The fourth thing is that Jesus does not stop at just seeing, feeling and praying. Whilst these are important, when we realise that God can change lives, it demands that we act. Prayer, good wishes and knowledge about a problem, if not coupled with action will never bring change. We often stop at the praying stage… but Jesus’ response is to send people like you and I to meet the need of the helpless. And this is why we are going!

We are going because we saw, we felt, we prayed and these things demanded action. You may not be called to go to a distant country to share the love of God. Maybe God has given you eyes to see, a heart to feel, and knees to pray and a will to act to show love to people at work, in your community, or in your own family. His desire is that we go to those we see who need his love. So we must go!

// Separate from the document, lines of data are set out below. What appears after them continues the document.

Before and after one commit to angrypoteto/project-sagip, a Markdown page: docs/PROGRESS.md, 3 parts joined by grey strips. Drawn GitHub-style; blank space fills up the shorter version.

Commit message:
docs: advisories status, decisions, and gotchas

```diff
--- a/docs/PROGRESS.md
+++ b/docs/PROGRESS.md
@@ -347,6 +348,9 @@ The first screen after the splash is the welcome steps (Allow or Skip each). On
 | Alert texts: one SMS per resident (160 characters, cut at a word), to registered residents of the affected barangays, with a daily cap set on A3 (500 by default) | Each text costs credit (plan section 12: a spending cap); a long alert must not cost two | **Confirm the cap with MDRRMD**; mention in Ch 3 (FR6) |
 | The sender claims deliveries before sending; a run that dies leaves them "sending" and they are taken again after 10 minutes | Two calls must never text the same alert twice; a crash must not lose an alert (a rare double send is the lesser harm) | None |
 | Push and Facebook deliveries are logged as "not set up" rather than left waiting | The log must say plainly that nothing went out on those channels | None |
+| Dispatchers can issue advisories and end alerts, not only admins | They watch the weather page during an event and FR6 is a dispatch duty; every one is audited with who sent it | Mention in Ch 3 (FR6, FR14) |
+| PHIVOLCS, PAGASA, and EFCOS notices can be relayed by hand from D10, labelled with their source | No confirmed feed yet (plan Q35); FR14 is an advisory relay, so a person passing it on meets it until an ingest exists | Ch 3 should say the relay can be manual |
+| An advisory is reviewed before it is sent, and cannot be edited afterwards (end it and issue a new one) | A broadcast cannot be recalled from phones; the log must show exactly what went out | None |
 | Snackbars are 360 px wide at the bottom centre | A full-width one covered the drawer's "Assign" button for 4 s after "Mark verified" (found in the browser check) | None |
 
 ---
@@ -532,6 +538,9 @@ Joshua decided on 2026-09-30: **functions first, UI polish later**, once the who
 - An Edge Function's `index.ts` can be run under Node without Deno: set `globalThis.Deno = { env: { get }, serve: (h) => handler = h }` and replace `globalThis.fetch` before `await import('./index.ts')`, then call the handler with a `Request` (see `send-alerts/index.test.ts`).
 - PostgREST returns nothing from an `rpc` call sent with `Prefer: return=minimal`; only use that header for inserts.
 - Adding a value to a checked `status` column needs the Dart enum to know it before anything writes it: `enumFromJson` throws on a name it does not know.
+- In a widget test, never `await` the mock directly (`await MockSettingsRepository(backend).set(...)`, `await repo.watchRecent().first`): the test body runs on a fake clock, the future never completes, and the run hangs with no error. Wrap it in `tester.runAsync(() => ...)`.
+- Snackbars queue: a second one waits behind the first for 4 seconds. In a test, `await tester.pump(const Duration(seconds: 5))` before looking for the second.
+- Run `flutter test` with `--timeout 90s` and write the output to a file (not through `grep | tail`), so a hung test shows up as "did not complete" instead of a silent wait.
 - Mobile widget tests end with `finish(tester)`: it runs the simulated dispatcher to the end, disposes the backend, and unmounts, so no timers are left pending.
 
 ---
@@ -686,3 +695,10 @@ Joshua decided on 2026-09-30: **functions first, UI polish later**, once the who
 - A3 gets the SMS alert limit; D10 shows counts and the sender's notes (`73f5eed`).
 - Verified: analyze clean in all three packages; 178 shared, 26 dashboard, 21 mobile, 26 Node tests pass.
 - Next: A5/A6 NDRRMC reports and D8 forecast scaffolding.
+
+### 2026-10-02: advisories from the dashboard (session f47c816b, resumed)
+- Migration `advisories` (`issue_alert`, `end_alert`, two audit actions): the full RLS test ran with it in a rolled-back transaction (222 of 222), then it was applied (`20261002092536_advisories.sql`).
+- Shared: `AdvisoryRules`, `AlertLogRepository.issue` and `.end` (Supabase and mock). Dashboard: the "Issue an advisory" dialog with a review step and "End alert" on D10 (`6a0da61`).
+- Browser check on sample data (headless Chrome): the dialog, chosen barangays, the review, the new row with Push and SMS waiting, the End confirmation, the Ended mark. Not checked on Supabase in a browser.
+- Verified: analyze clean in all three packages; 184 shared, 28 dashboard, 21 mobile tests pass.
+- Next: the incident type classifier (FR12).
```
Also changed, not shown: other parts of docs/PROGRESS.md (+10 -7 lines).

#JesusChallege: Day 7

For the past 7 days I have blogged about my daily times with Jesus. It has been a challenging week. Making time to pray and write was not always easy, and I felt pulled in every direction to give up on the challenge. There was temptation too, and at times a sense of real darkness. It goes to show that when we make a decision to spend time with Jesus, the enemy will often try to distract us. I am not one to blame the enemy for everything, but we cannot deny that we are in a battle. This battle is for our devotion. A battle raged by Satan that seeks to take our eyes off Jesus and distract us with other cares.

Today as I prayed I was reminded of the passages in Revelation 2 and 3 about the seven churches. Jesus, through John’s prophecy, commends these churches on their love and work, but also warns them about areas of distraction. The church in Ephesus is warned about returning to their first love. Jesus wants them to go back to the start:

“You have forsaken the your first love. Remember the height from which you have fallen! Repent and do the things you did at first. If you do not repent, I will come to you and remove you lampstand from its place.”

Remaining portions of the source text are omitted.